▶ **EXERCISE DIRECTIONS**:
Output every entry exactly as written, but omit the pictures.

═════ RAW DATA ═════

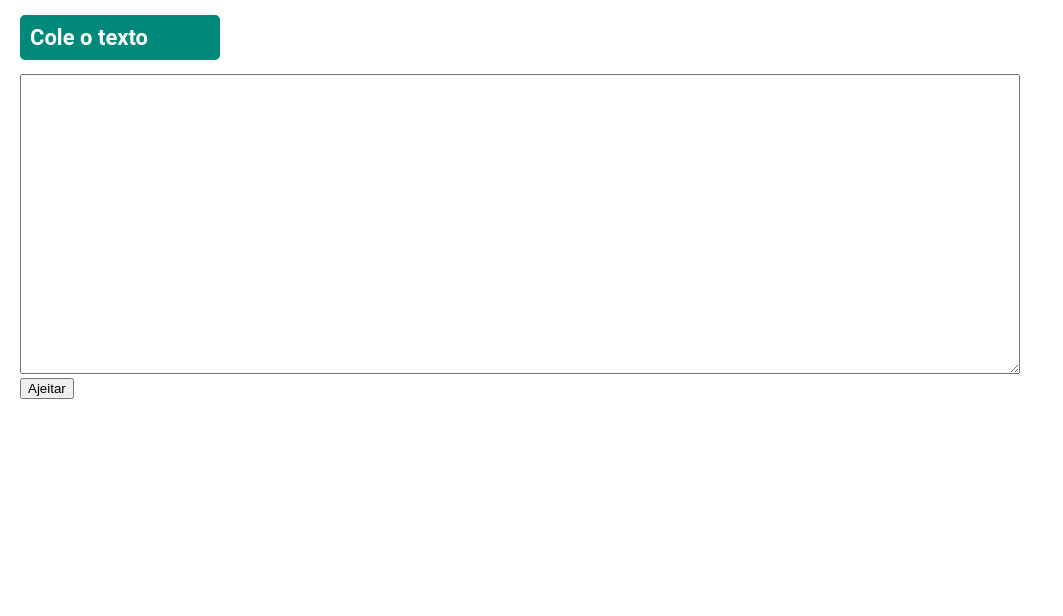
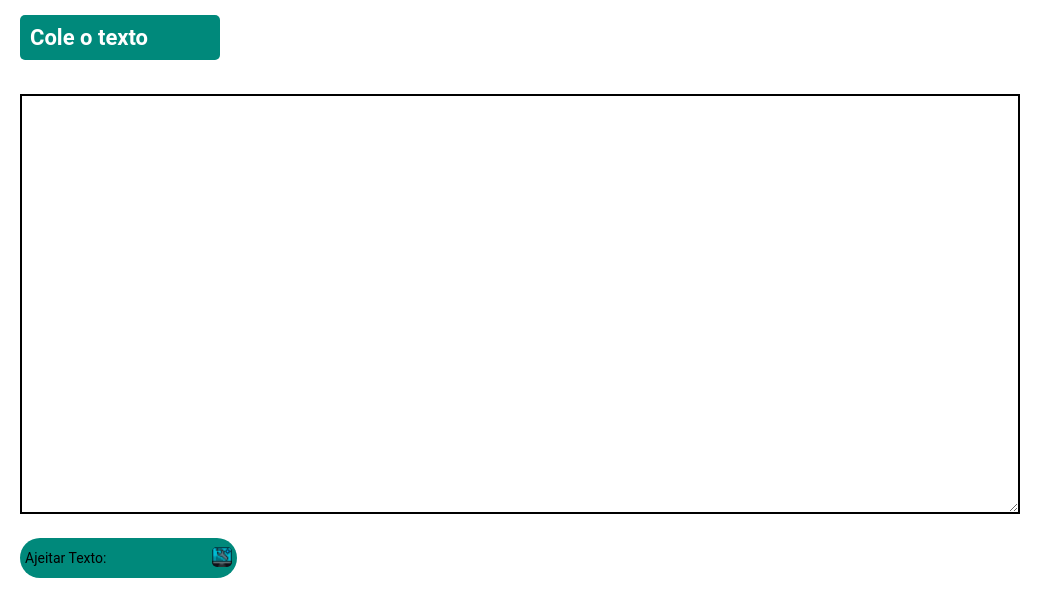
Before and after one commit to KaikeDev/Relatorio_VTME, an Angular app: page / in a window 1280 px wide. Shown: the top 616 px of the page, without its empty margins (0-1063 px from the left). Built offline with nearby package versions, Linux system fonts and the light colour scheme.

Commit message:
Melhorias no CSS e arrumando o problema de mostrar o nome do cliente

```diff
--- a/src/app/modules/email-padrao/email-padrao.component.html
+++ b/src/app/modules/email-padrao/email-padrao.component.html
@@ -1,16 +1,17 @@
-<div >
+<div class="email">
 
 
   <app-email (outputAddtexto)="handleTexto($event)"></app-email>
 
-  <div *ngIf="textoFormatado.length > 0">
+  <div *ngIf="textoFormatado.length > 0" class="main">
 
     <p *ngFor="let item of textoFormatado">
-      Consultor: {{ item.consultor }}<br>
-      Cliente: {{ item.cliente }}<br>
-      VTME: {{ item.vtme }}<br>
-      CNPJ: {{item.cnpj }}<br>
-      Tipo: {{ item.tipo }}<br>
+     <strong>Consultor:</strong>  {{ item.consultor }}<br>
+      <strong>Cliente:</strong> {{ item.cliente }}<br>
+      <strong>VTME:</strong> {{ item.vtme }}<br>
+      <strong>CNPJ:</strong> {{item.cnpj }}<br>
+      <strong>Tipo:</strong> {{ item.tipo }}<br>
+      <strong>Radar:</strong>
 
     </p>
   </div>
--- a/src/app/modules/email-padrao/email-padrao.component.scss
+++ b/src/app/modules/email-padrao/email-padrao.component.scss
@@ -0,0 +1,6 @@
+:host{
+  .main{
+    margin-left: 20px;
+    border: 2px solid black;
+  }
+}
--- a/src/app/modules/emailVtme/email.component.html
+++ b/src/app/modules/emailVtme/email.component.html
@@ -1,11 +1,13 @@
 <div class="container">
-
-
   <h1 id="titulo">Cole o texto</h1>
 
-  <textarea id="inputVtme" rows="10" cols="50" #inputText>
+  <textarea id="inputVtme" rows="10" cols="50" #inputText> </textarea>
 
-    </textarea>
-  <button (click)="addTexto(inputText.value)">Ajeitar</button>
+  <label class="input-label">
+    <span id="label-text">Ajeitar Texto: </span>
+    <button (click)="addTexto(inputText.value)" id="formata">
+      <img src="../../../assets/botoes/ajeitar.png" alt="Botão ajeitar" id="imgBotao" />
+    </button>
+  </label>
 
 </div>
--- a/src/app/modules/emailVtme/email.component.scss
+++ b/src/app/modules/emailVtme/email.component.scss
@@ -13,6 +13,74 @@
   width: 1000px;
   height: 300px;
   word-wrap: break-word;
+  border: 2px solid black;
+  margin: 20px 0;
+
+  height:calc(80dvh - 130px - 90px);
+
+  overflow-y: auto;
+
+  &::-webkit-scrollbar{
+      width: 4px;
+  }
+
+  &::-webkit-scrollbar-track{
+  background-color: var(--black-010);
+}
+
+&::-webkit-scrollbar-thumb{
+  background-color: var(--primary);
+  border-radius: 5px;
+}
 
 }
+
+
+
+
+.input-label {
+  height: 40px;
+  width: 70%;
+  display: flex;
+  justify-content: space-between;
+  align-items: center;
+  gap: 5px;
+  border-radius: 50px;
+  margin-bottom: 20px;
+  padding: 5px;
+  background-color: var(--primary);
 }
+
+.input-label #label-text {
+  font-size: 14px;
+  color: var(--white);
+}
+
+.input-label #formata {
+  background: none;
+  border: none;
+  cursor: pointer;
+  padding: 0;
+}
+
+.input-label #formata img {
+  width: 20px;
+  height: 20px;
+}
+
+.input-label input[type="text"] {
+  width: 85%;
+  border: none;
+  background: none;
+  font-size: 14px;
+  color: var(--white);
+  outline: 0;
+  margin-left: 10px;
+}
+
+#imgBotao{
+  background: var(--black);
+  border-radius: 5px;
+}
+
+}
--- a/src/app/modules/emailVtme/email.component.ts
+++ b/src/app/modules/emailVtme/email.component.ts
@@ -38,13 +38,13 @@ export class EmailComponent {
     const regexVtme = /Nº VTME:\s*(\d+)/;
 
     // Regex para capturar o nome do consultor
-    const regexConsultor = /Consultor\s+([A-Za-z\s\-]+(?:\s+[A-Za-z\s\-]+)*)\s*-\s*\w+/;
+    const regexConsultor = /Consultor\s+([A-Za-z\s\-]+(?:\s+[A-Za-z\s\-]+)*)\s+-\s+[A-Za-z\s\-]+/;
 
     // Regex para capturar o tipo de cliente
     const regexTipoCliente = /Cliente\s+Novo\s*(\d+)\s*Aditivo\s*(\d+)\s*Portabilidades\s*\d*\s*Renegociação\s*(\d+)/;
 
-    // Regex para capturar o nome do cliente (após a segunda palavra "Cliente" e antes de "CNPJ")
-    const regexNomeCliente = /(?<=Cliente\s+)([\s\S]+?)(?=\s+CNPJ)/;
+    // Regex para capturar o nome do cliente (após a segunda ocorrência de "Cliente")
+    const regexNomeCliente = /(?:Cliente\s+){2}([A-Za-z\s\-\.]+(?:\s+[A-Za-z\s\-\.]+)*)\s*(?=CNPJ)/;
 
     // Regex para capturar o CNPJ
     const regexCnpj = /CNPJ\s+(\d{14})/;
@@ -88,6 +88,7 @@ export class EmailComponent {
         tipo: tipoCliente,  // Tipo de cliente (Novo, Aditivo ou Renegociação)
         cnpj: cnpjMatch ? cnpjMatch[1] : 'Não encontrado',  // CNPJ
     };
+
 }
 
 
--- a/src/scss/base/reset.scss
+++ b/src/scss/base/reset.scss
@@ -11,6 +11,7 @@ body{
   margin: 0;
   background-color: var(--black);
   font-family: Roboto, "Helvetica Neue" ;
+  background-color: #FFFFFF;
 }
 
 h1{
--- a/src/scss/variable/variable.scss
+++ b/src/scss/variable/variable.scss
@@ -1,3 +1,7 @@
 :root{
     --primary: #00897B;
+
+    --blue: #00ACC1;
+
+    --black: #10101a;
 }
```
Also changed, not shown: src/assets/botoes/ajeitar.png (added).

═════

▶ **ANSWER AREA**:
Before and after one commit to KaikeDev/Relatorio_VTME, an Angular app: page / in a window 1280 px wide. Shown: the top 616 px of the page, without its empty margins (0-1063 px from the left). Built offline with nearby package versions, Linux system fonts and the light colour scheme.

Commit message:
Melhorias no CSS e arrumando o problema de mostrar o nome do cliente

```diff
--- a/src/app/modules/email-padrao/email-padrao.component.html
+++ b/src/app/modules/email-padrao/email-padrao.component.html
@@ -1,16 +1,17 @@
-<div >
+<div class="email">
 
 
   <app-email (outputAddtexto)="handleTexto($event)"></app-email>
 
-  <div *ngIf="textoFormatado.length > 0">
+  <div *ngIf="textoFormatado.length > 0" class="main">
 
     <p *ngFor="let item of textoFormatado">
-      Consultor: {{ item.consultor }}<br>
-      Cliente: {{ item.cliente }}<br>
-      VTME: {{ item.vtme }}<br>
-      CNPJ: {{item.cnpj }}<br>
-      Tipo: {{ item.tipo }}<br>
+     <strong>Consultor:</strong>  {{ item.consultor }}<br>
+      <strong>Cliente:</strong> {{ item.cliente }}<br>
+      <strong>VTME:</strong> {{ item.vtme }}<br>
+      <strong>CNPJ:</strong> {{item.cnpj }}<br>
+      <strong>Tipo:</strong> {{ item.tipo }}<br>
+      <strong>Radar:</strong>
 
     </p>
   </div>
--- a/src/app/modules/email-padrao/email-padrao.component.scss
+++ b/src/app/modules/email-padrao/email-padrao.component.scss
@@ -0,0 +1,6 @@
+:host{
+  .main{
+    margin-left: 20px;
+    border: 2px solid black;
+  }
+}
--- a/src/app/modules/emailVtme/email.component.html
+++ b/src/app/modules/emailVtme/email.component.html
@@ -1,11 +1,13 @@
 <div class="container">
-
-
   <h1 id="titulo">Cole o texto</h1>
 
-  <textarea id="inputVtme" rows="10" cols="50" #inputText>
+  <textarea id="inputVtme" rows="10" cols="50" #inputText> </textarea>
 
-    </textarea>
-  <button (click)="addTexto(inputText.value)">Ajeitar</button>
+  <label class="input-label">
+    <span id="label-text">Ajeitar Texto: </span>
+    <button (click)="addTexto(inputText.value)" id="formata">
+      <img src="../../../assets/botoes/ajeitar.png" alt="Botão ajeitar" id="imgBotao" />
+    </button>
+  </label>
 
 </div>
--- a/src/app/modules/emailVtme/email.component.scss
+++ b/src/app/modules/emailVtme/email.component.scss
@@ -13,6 +13,74 @@
   width: 1000px;
   height: 300px;
   word-wrap: break-word;
+  border: 2px solid black;
+  margin: 20px 0;
+
+  height:calc(80dvh - 130px - 90px);
+
+  overflow-y: auto;
+
+  &::-webkit-scrollbar{
+      width: 4px;
+  }
+
+  &::-webkit-scrollbar-track{
+  background-color: var(--black-010);
+}
+
+&::-webkit-scrollbar-thumb{
+  background-color: var(--primary);
+  border-radius: 5px;
+}
 
 }
+
+
+
+
+.input-label {
+  height: 40px;
+  width: 70%;
+  display: flex;
+  justify-content: space-between;
+  align-items: center;
+  gap: 5px;
+  border-radius: 50px;
+  margin-bottom: 20px;
+  padding: 5px;
+  background-color: var(--primary);
 }
+
+.input-label #label-text {
+  font-size: 14px;
+  color: var(--white);
+}
+
+.input-label #formata {
+  background: none;
+  border: none;
+  cursor: pointer;
+  padding: 0;
+}
+
+.input-label #formata img {
+  width: 20px;
+  height: 20px;
+}
+
+.input-label input[type="text"] {
+  width: 85%;
+  border: none;
+  background: none;
+  font-size: 14px;
+  color: var(--white);
+  outline: 0;
+  margin-left: 10px;
+}
+
+#imgBotao{
+  background: var(--black);
+  border-radius: 5px;
+}
+
+}
--- a/src/app/modules/emailVtme/email.component.ts
+++ b/src/app/modules/emailVtme/email.component.ts
@@ -38,13 +38,13 @@ export class EmailComponent {
     const regexVtme = /Nº VTME:\s*(\d+)/;
 
     // Regex para capturar o nome do consultor
-    const regexConsultor = /Consultor\s+([A-Za-z\s\-]+(?:\s+[A-Za-z\s\-]+)*)\s*-\s*\w+/;
+    const regexConsultor = /Consultor\s+([A-Za-z\s\-]+(?:\s+[A-Za-z\s\-]+)*)\s+-\s+[A-Za-z\s\-]+/;
 
     // Regex para capturar o tipo de cliente
     const regexTipoCliente = /Cliente\s+Novo\s*(\d+)\s*Aditivo\s*(\d+)\s*Portabilidades\s*\d*\s*Renegociação\s*(\d+)/;
 
-    // Regex para capturar o nome do cliente (após a segunda palavra "Cliente" e antes de "CNPJ")
-    const regexNomeCliente = /(?<=Cliente\s+)([\s\S]+?)(?=\s+CNPJ)/;
+    // Regex para capturar o nome do cliente (após a segunda ocorrência de "Cliente")
+    const regexNomeCliente = /(?:Cliente\s+){2}([A-Za-z\s\-\.]+(?:\s+[A-Za-z\s\-\.]+)*)\s*(?=CNPJ)/;
 
     // Regex para capturar o CNPJ
     const regexCnpj = /CNPJ\s+(\d{14})/;
@@ -88,6 +88,7 @@ export class EmailComponent {
         tipo: tipoCliente,  // Tipo de cliente (Novo, Aditivo ou Renegociação)
         cnpj: cnpjMatch ? cnpjMatch[1] : 'Não encontrado',  // CNPJ
     };
+
 }
 
 
--- a/src/scss/base/reset.scss
+++ b/src/scss/base/reset.scss
@@ -11,6 +11,7 @@ body{
   margin: 0;
   background-color: var(--black);
   font-family: Roboto, "Helvetica Neue" ;
+  background-color: #FFFFFF;
 }
 
 h1{
--- a/src/scss/variable/variable.scss
+++ b/src/scss/variable/variable.scss
@@ -1,3 +1,7 @@
 :root{
     --primary: #00897B;
+
+    --blue: #00ACC1;
+
+    --black: #10101a;
 }
```
Also changed, not shown: src/assets/botoes/ajeitar.png (added).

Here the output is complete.